(Structured diff data)
* * *
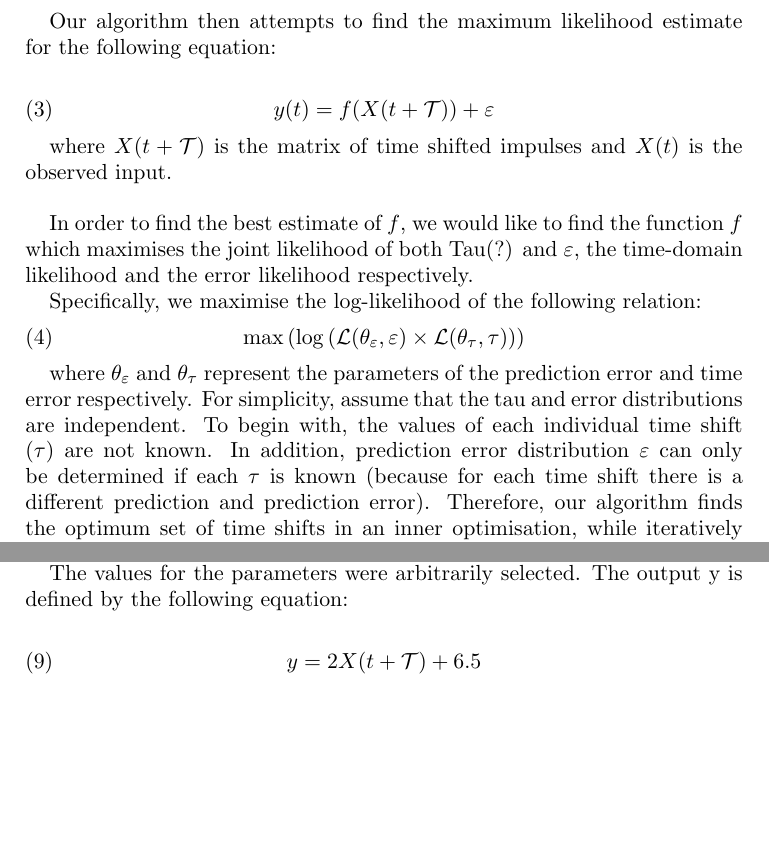
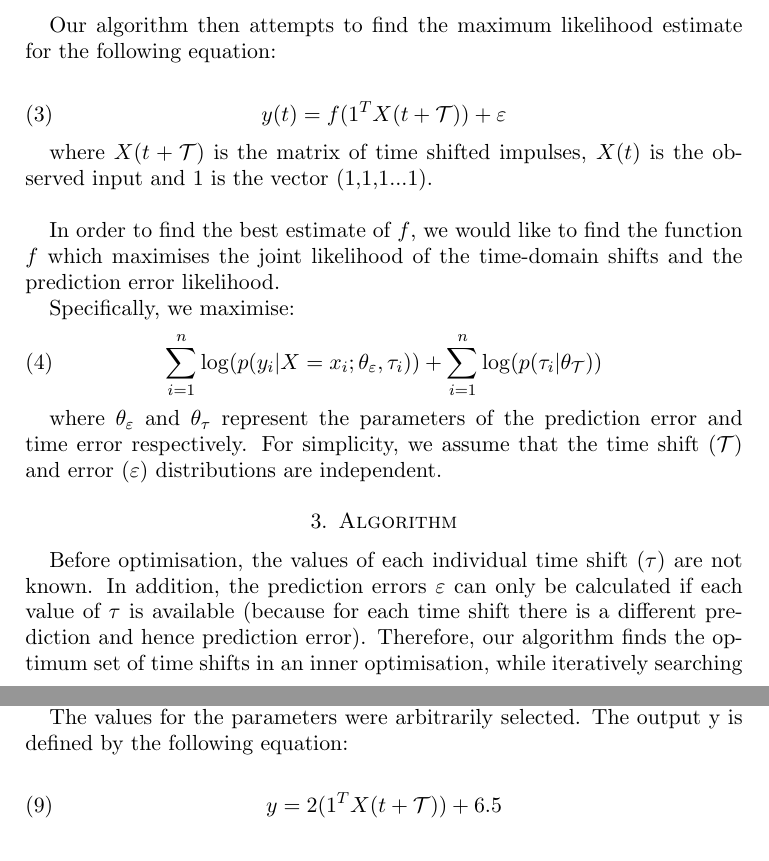
Before and after one commit to aaron1rcl/tvs_regression, a LaTeX paper (documentation/article/article.tex): two parts of pages 3 and 6 of 10, joined at a grey line, cut so that both start at the same text, the shorter picture padded with empty space. Compiled offline with pdfLaTeX.

Commit message:
Improve the loss function formulas and wording.

```diff
--- a/documentation/article/article.tex
+++ b/documentation/article/article.tex
@@ -83,23 +83,24 @@ Our algorithm then attempts to find the maximum likelihood estimate for the foll
 
 % TODO fix notation for T
 \begin{align}
-y(t)= f(X(t + \mathcal{T})) + \varepsilon
+y(t)= f(1^TX(t + \mathcal{T})) + \varepsilon
 \end{align}
 
-where $X(t + \mathcal{T})$ is the matrix of time shifted impulses and $X(t)$ is the observed input.\\
+where $X(t + \mathcal{T})$ is the matrix of time shifted impulses, $X(t)$ is the observed input and 1 is the vector (1,1,1...1).\\
 
-In order to find the best estimate of $f$, we would like to find the function $f$ which maximises the joint likelihood of both Tau(?) and $\varepsilon$, the time-domain likelihood and the error likelihood respectively.
+In order to find the best estimate of $f$, we would like to find the function $f$ which maximises the joint likelihood of the time-domain shifts and the prediction error likelihood.
 
-Specifically, we maximise the log-likelihood of the following relation:
+Specifically, we maximise:
 % TODO: Clean this notation.
 \begin{align}
-\max  \left( \log \left(\mathcal{L}(\theta_{\varepsilon}, \varepsilon) \times \mathcal{L}(\theta_{\tau}, \tau)\right) \right)
+    \sum_{i=1}^{n} \log(p(y_i | X = x_i; \theta_{\varepsilon}, \tau_i)) + \sum_{i=1}^{n} \log(p(\tau_i| \theta_{\mathcal{T}}))
 \end{align}
 
-where $\theta_{\varepsilon}$ and $\theta_{\tau}$ represent the parameters of the prediction error and time error respectively. For simplicity, assume that the tau and error distributions are independent. To begin with, the values of each individual time shift ($\tau$) are not known. In addition, prediction error distribution $\varepsilon$ can only be determined if each $\tau$ is known (because for each time shift there is a different prediction and prediction error). Therefore, our algorithm finds the optimum set of time shifts  in an inner optimisation, while iteratively searching for the optimum parameters of $f$ in an outer optimisation step.
+where $\theta_{\varepsilon}$ and $\theta_{\tau}$ represent the parameters of the prediction error and time error respectively. For simplicity, we assume that the time shift ($\mathcal{T}$) and error ($\varepsilon$) distributions are independent.
 
 \section{Algorithm}
 
+Before optimisation, the values of each individual time shift ($\tau$) are not known. In addition, the prediction errors $\varepsilon$ can only be calculated if each value of $\tau$ is available (because for each time shift there is a different prediction and hence prediction error). Therefore, our algorithm finds the optimum set of time shifts in an inner optimisation, while iteratively searching for the optimum parameters of $f$ in an outer optimisation.
 Firstly, we define a parametric form and some initial parameters to be estimated for the function $f$. For simplicity, let's take the univariate linear model where the $f(x(t))$ is parameterised by $\beta$, $\sigma_{\varepsilon}$(error standard deviation)  and $\sigma_{\tau}$ (time error standard deviation). First, we initialise some starting values for each of these parameters.
 
 Now, we want to find the best possible time shift $\tau$ for each input impulse in $X(t)$. It stands to reason that the best possible time shift would be one that is not too far away from the observed impulse and also gives the best possible prediction. In this example, we can calculate the prediction 'y' by simply multiplying the shifted value by its parameter $\beta$. From there, the likelihood estimate is derived from the time shift and the prediction error.
@@ -202,7 +203,7 @@ The values for the parameters were arbitrarily selected. The output y is defined
 
 
 \begin{align}
-    y = 2X(t + \mathcal{T}) + 6.5
+    y = 2(1^TX(t + \mathcal{T})) + 6.5
 \end{align}
 
 
```
Also changed, not shown: documentation/article/article.pdf.
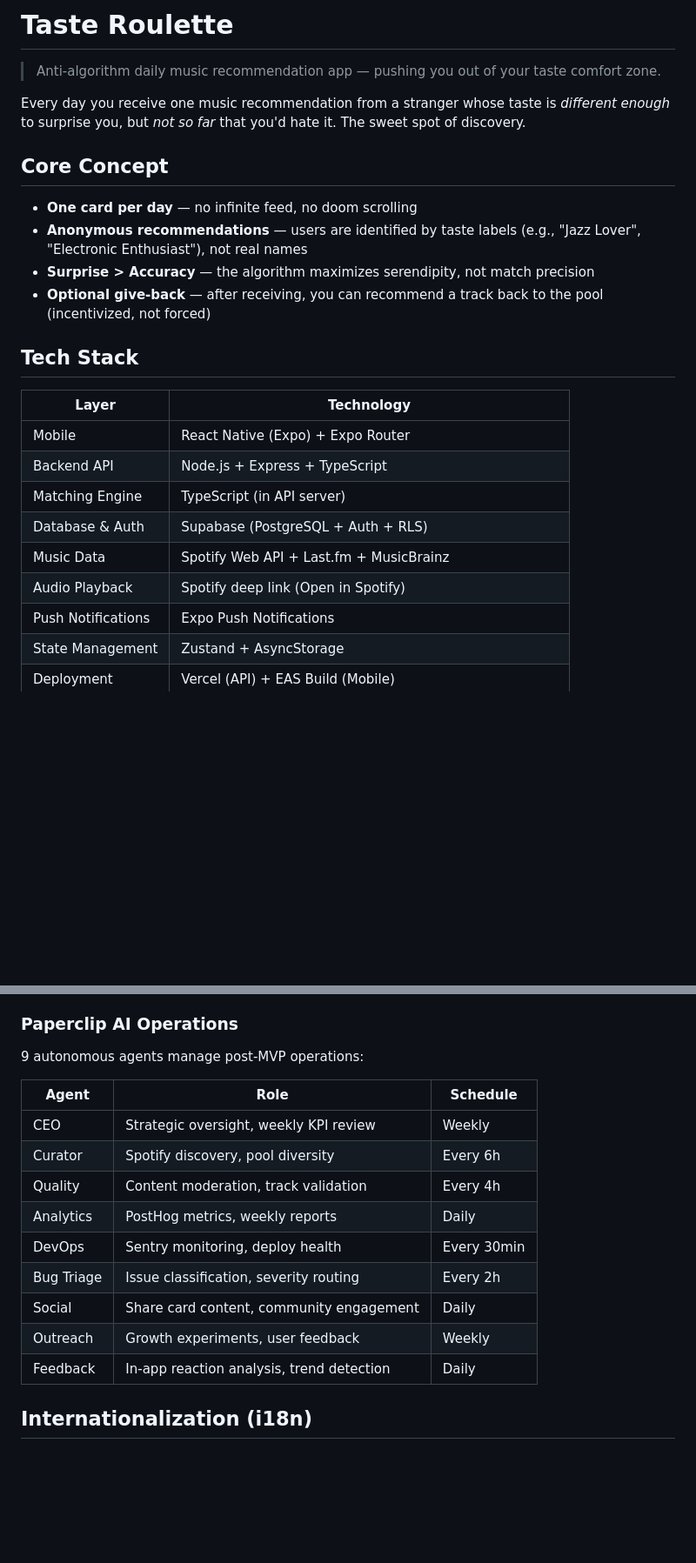
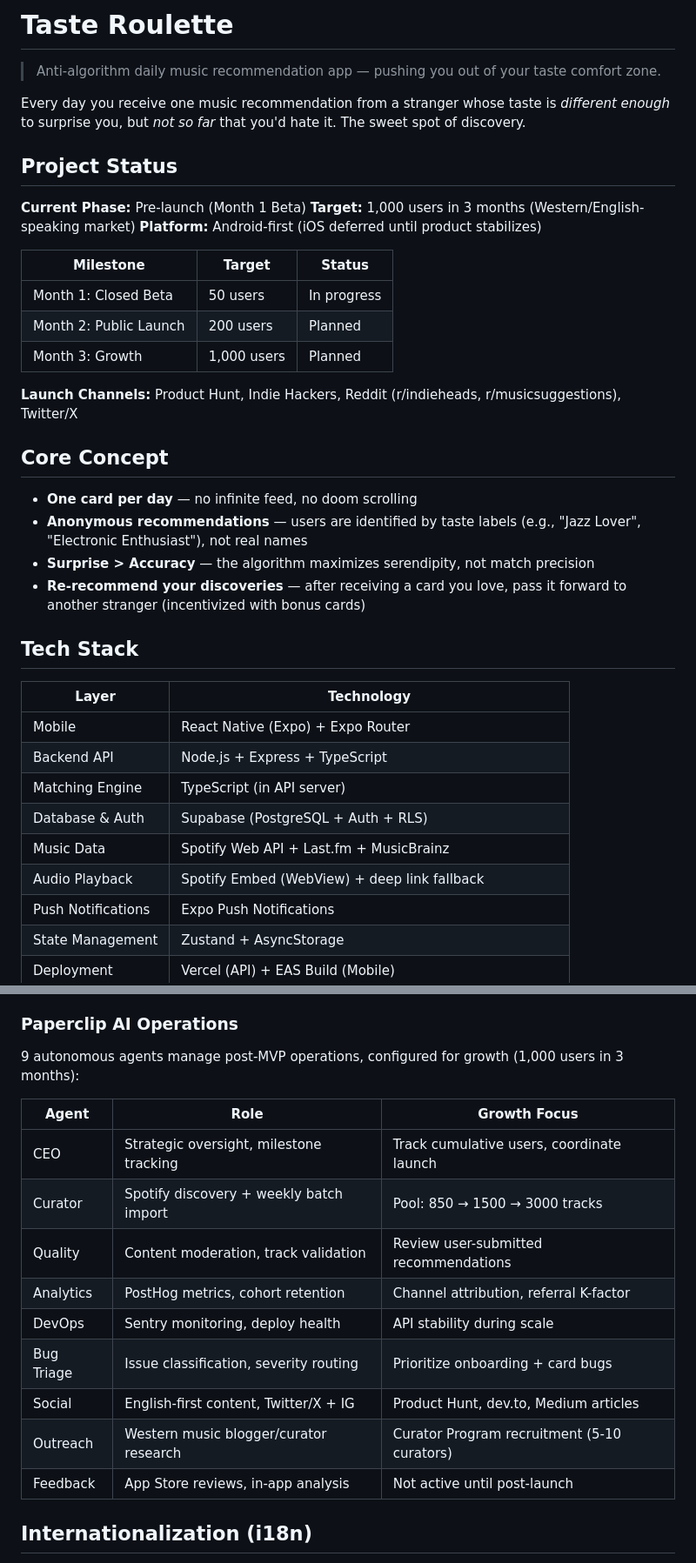
Before and after one commit to calculate1024/Taste-Roulette, a Markdown page: README.md, 2 parts joined by grey strips. Shown at 87% size. GitHub-like rendering; blank space fills up the shorter version.

```diff
--- a/README.md
+++ b/README.md
@@ -4,12 +4,26 @@
 
 Every day you receive one music recommendation from a stranger whose taste is *different enough* to surprise you, but *not so far* that you'd hate it. The sweet spot of discovery.
 
+## Project Status
+
+**Current Phase:** Pre-launch (Month 1 Beta)
+**Target:** 1,000 users in 3 months (Western/English-speaking market)
+**Platform:** Android-first (iOS deferred until product stabilizes)
+
+| Milestone | Target | Status |
+|-----------|--------|--------|
+| Month 1: Closed Beta | 50 users | In progress |
+| Month 2: Public Launch | 200 users | Planned |
+| Month 3: Growth | 1,000 users | Planned |
+
+**Launch Channels:** Product Hunt, Indie Hackers, Reddit (r/indieheads, r/musicsuggestions), Twitter/X
+
 ## Core Concept
 
 - **One card per day** — no infinite feed, no doom scrolling
 - **Anonymous recommendations** — users are identified by taste labels (e.g., "Jazz Lover", "Electronic Enthusiast"), not real names
 - **Surprise > Accuracy** — the algorithm maximizes serendipity, not match precision
-- **Optional give-back** — after receiving, you can recommend a track back to the pool (incentivized, not forced)
+- **Re-recommend your discoveries** — after receiving a card you love, pass it forward to another stranger (incentivized with bonus cards)
 
 ## Tech Stack
 
@@ -20,7 +34,7 @@ Every day you receive one music recommendation from a stranger whose taste is *d
 | Matching Engine | TypeScript (in API server) |
 | Database & Auth | Supabase (PostgreSQL + Auth + RLS) |
 | Music Data | Spotify Web API + Last.fm + MusicBrainz |
-| Audio Playback | Spotify deep link (Open in Spotify) |
+| Audio Playback | Spotify Embed (WebView) + deep link fallback |
 | Push Notifications | Expo Push Notifications |
 | State Management | Zustand + AsyncStorage |
 | Deployment | Vercel (API) + EAS Build (Mobile) |
@@ -118,19 +132,19 @@ taste-roulette/
 - **Spotify popularity deprecation** — adapted to Spotify API no longer returning popularity field
 
 ### Paperclip AI Operations
-9 autonomous agents manage post-MVP operations:
+9 autonomous agents manage post-MVP operations, configured for growth (1,000 users in 3 months):
 
-| Agent | Role | Schedule |
-|-------|------|----------|
-| CEO | Strategic oversight, weekly KPI review | Weekly |
-| Curator | Spotify discovery, pool diversity | Every 6h |
-| Quality | Content moderation, track validation | Every 4h |
-| Analytics | PostHog metrics, weekly reports | Daily |
-| DevOps | Sentry monitoring, deploy health | Every 30min |
-| Bug Triage | Issue classification, severity routing | Every 2h |
-| Social | Share card content, community engagement | Daily |
-| Outreach | Growth experiments, user feedback | Weekly |
-| Feedback | In-app reaction analysis, trend detection | Daily |
+| Agent | Role | Growth Focus |
+|-------|------|-------------|
+| CEO | Strategic oversight, milestone tracking | Track cumulative users, coordinate launch |
+| Curator | Spotify discovery + weekly batch import | Pool: 850 → 1500 → 3000 tracks |
+| Quality | Content moderation, track validation | Review user-submitted recommendations |
+| Analytics | PostHog metrics, cohort retention | Channel attribution, referral K-factor |
+| DevOps | Sentry monitoring, deploy health | API stability during scale |
+| Bug Triage | Issue classification, severity routing | Prioritize onboarding + card bugs |
+| Social | English-first content, Twitter/X + IG | Product Hunt, dev.to, Medium articles |
+| Outreach | Western music blogger/curator research | Curator Program recruitment (5-10 curators) |
+| Feedback | App Store reviews, in-app analysis | Not active until post-launch |
 
 ## Internationalization (i18n)
 
```
Also changed, not shown: other parts of README.md (+60 -5 lines).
* * *
* _Work order_
Among the lines of the data above, find those with the word "README" and show them.

* _Exercise solution_
Before and after one commit to calculate1024/Taste-Roulette, a Markdown page: README.md, 2 parts joined by grey strips. Shown at 87% size. GitHub-like rendering; blank space fills up the shorter version.
--- a/README.md
+++ b/README.md
Also changed, not shown: other parts of README.md (+60 -5 lines).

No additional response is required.